Today we spotlight Dr. Robert McDougal, assistant professor in the health informatics division of the Department of Biostatistics. Dr. McDougal has a PhD and MS in mathematics from Ohio State University. He also holds an MS in computational biology and bioinformatics from Yale. Dr. McDougal did his postdoctoral training in computer science, neurobiology and medical informatics at Yale. From 2016 until this year, he was an associate research scientist in the Department of Neuroscience at the Yale School of Medicine.
Q: Describe your primary academic focus or research specialty?
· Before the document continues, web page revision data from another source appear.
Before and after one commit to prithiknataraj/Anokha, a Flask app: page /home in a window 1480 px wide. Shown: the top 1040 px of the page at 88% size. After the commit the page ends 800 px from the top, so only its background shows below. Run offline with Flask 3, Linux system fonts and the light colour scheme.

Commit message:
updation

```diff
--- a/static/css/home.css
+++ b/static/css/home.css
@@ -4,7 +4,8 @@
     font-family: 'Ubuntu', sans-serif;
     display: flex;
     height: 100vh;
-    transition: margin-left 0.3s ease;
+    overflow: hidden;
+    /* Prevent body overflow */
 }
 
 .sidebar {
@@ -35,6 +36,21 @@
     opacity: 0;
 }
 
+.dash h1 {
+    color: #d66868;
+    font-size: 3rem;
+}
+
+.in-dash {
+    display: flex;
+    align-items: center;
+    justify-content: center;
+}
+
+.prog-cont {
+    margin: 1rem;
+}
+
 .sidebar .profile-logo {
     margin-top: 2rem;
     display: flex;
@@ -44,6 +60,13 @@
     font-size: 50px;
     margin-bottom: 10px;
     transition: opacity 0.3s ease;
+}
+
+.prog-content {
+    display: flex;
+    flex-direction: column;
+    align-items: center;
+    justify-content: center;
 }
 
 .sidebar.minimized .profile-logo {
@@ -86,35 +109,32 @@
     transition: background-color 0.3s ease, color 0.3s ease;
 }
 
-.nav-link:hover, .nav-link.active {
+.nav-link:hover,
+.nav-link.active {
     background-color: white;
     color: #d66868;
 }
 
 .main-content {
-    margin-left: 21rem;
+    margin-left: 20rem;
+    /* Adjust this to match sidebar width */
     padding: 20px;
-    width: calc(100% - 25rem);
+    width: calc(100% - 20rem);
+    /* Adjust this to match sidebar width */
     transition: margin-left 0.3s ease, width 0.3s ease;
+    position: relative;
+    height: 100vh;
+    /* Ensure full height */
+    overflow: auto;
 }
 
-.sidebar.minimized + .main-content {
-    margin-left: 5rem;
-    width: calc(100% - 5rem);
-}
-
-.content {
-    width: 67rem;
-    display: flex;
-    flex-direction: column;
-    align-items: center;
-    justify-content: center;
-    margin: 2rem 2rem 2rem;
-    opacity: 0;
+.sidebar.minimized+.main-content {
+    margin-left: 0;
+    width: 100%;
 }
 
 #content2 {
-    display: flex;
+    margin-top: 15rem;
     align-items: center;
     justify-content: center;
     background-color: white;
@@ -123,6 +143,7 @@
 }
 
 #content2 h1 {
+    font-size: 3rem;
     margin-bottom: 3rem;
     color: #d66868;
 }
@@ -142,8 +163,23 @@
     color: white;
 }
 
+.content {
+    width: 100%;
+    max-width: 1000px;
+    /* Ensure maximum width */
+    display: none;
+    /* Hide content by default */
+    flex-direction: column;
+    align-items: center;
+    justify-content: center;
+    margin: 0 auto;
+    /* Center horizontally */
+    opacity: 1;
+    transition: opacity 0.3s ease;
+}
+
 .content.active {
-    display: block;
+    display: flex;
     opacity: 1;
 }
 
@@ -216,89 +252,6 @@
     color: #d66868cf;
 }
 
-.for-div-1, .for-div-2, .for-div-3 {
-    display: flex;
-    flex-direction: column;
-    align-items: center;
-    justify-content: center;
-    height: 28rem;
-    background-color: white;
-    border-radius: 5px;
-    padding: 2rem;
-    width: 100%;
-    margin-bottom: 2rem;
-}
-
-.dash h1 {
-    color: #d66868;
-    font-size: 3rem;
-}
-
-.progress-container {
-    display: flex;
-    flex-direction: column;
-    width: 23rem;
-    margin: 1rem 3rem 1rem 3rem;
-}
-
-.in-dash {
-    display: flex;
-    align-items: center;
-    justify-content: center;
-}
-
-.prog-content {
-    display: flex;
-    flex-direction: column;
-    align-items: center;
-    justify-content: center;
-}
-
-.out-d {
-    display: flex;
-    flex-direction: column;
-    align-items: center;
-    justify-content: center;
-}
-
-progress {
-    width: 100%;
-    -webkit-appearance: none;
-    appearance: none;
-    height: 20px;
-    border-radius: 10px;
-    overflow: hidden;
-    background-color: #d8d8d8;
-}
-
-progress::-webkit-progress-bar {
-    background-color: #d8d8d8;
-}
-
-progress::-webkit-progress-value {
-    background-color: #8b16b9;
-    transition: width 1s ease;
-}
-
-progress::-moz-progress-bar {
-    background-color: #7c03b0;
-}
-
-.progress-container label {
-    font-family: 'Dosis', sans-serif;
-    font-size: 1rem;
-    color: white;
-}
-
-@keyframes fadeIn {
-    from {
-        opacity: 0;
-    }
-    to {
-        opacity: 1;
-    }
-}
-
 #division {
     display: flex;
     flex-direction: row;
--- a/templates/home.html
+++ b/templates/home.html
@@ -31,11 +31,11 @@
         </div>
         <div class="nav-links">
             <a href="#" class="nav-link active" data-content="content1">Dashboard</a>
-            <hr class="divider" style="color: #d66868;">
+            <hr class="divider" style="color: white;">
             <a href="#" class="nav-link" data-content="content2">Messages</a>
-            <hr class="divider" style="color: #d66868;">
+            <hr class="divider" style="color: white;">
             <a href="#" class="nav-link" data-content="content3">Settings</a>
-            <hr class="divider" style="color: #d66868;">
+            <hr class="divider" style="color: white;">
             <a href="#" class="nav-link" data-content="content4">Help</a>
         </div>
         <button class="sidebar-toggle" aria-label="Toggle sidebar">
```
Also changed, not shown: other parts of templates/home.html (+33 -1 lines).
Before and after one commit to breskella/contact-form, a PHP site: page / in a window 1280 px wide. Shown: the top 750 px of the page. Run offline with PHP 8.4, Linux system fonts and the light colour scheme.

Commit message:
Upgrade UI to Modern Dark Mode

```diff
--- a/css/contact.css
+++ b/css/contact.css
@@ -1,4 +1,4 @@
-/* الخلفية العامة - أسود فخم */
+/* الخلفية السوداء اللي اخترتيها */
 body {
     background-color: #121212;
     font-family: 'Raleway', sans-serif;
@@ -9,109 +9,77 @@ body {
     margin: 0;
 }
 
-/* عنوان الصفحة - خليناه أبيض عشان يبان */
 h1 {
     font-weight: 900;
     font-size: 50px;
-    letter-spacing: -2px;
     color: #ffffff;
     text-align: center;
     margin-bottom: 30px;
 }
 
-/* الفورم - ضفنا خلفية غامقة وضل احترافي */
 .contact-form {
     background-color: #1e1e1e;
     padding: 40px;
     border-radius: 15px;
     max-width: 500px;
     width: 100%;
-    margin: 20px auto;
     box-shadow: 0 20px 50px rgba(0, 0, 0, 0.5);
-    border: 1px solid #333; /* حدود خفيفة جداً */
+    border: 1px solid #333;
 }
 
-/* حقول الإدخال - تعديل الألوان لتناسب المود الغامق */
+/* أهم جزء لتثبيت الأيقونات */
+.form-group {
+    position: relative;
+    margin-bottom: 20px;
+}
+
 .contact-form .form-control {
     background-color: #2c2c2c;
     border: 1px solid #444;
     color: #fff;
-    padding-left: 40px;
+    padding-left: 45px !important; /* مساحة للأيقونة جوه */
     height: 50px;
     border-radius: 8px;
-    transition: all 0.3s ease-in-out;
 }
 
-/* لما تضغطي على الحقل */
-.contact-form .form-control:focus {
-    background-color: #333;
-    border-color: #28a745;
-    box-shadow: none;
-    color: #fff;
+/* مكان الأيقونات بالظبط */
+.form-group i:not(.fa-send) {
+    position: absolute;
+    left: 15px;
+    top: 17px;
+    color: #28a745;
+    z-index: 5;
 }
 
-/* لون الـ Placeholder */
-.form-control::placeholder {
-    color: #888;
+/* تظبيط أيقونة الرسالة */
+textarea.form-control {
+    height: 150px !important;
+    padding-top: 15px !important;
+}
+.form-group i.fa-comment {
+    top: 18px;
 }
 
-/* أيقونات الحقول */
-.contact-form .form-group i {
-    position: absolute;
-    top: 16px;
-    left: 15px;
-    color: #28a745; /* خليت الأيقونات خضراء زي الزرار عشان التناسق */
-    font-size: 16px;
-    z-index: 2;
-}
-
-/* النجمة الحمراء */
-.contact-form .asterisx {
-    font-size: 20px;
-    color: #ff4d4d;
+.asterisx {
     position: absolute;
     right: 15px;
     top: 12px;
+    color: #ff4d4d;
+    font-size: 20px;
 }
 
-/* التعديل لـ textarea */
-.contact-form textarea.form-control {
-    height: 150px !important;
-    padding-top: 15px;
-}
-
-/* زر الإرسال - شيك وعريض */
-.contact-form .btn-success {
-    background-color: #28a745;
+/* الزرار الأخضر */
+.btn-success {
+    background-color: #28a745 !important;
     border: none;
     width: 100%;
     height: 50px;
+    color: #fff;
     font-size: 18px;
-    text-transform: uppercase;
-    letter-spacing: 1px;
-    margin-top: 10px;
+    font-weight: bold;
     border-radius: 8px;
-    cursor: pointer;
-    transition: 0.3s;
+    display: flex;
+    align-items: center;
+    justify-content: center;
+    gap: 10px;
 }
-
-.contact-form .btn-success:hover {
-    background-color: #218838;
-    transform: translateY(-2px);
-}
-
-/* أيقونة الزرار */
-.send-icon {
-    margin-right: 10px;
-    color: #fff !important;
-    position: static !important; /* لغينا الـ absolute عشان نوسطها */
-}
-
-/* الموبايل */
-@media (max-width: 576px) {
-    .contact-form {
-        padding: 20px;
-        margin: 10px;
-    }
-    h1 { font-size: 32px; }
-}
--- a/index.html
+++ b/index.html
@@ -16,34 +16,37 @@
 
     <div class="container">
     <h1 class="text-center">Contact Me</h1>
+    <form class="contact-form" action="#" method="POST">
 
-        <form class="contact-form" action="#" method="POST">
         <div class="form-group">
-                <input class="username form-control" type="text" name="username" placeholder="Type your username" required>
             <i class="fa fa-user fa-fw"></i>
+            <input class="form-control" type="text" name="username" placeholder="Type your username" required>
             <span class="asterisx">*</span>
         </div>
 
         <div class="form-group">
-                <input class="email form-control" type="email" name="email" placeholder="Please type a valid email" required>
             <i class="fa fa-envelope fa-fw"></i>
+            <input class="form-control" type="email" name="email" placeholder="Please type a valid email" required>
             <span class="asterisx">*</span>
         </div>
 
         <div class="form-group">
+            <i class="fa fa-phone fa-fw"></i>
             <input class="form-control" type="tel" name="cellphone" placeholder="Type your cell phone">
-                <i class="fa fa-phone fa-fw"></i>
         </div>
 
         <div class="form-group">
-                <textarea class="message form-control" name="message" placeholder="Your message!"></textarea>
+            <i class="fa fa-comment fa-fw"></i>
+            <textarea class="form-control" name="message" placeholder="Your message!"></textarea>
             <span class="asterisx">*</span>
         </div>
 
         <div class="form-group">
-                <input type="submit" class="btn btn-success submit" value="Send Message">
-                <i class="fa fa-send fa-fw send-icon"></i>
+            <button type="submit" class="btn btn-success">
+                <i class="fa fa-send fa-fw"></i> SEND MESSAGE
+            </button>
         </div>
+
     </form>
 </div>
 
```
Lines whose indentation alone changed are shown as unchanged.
RM: I am an informatician developing and applying computational strategies for gaining insight into the nervous system in health and disease. The dynamics that underlie brain activity occur across a vast range of spatial and temporal scales — from conformational changes that occur locally in a fraction of a millisecond to the patterns of connectivity across the brain over our lifetime. My work seeks strategies for efficiently inferring information across this vast range of scales; for example, I have used this to study the role of ion regulation during working memory tasks. I have developed approaches for extracting structural information from computational models and am working on approaches to automatically compare them to each other and to the literature to gain new insights on how details of neural structure affect processing.Friday Letter Submission, Publish on November 22